One of the layers of conflict and meaning in this interior journey is Daiyu’s determination to live a life beyond the tragic character she’s been named after. Lin Daiyu, who is the ghost of her namesake, appears at pivotal moments in the narrative, fighting, arguing, advising, acting as the sounding board for Daiyu’s decisions.
Finally, hidden under wrapping and loose clothing and again posing as a skinny young man, Jacob finds a clan to belong to, three Chinese men, the only ones in a white community in Pierce, Idaho, who look like her. As she sweeps the floor of their store, as she sleeps in a skinny bed in a cramped room behind the shop, as she unpacks boxes of inventory, finally, finally the sense of being in danger softens and Daiyu/Jacob begins to expand her being toward a guarded trust and even love.

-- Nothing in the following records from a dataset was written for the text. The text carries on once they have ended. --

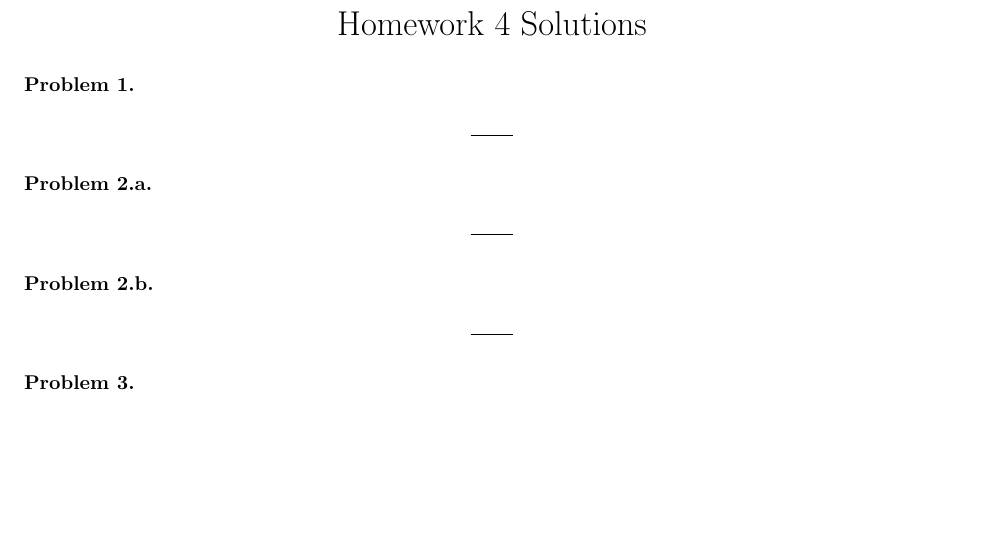
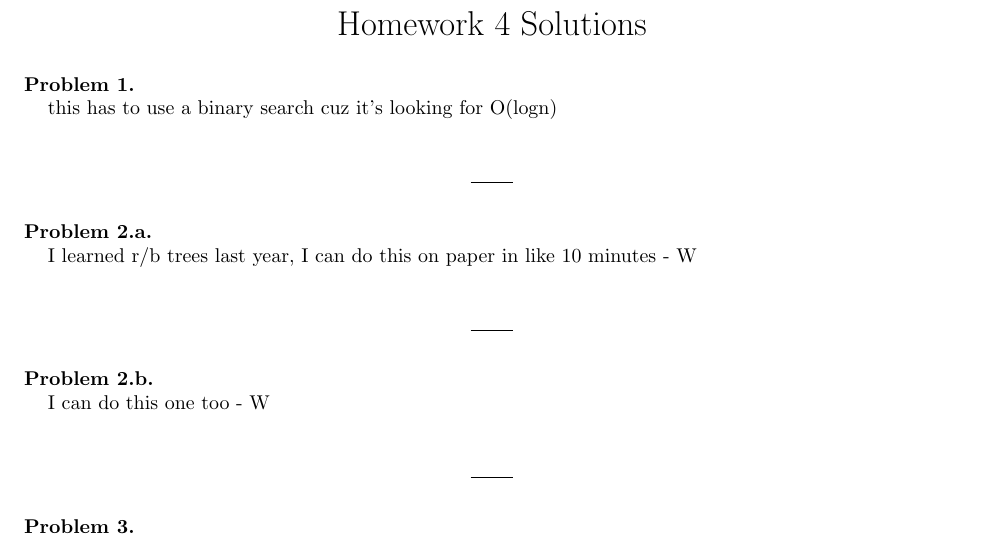
Before and after one commit to wfarley16/AlgsHW4, a LaTeX document (HW_4.tex): part of the page, cut so that both start at the same text, the shorter picture padded with empty space. Compiled offline with pdfLaTeX.

Commit message:
first update

```diff
--- a/HW_4.tex
+++ b/HW_4.tex
@@ -80,25 +80,30 @@
 
 \begin{solution}{1}
 
+this has to use a binary search cuz it's looking for O(logn)\\
 
 \end{solution}
 
 \begin{solution}{2.a}
 
+I learned r/b trees last year, I can do this on paper in like 10 minutes - W\\
 
 \end{solution}
 
 \begin{solution}{2.b}
 
+I can do this one too - W\\
 
 \end{solution}
 
 \begin{solution}{3}
 
 
+
 \end{solution}
 
 \begin{solution}{4.a}
+
 
 
 \end{solution}
```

But the danger she’s sharpened herself against is right outside the door to the shop, threatening Lum, Nam, and Nelson, who have become her family. And they are all up against the unstoppable forces of racism, stoked by laws passed at the time to disenfranchise all Chinese immigrants.
But as a reader, you are in the hands of a gifted storyteller who will show you the merciless details, the unavoidable suffering, the cruelty we are all capable of and the desperation of human beings clinging to life and meaning.
And you should trust her because now you understand that she will find a place for you to go, where you can unravel and celebrate the humanity we share. You will go with her in this important witnessing, and you know she will lead you, in spite of profound tragedy, toward the four treasures of the sky.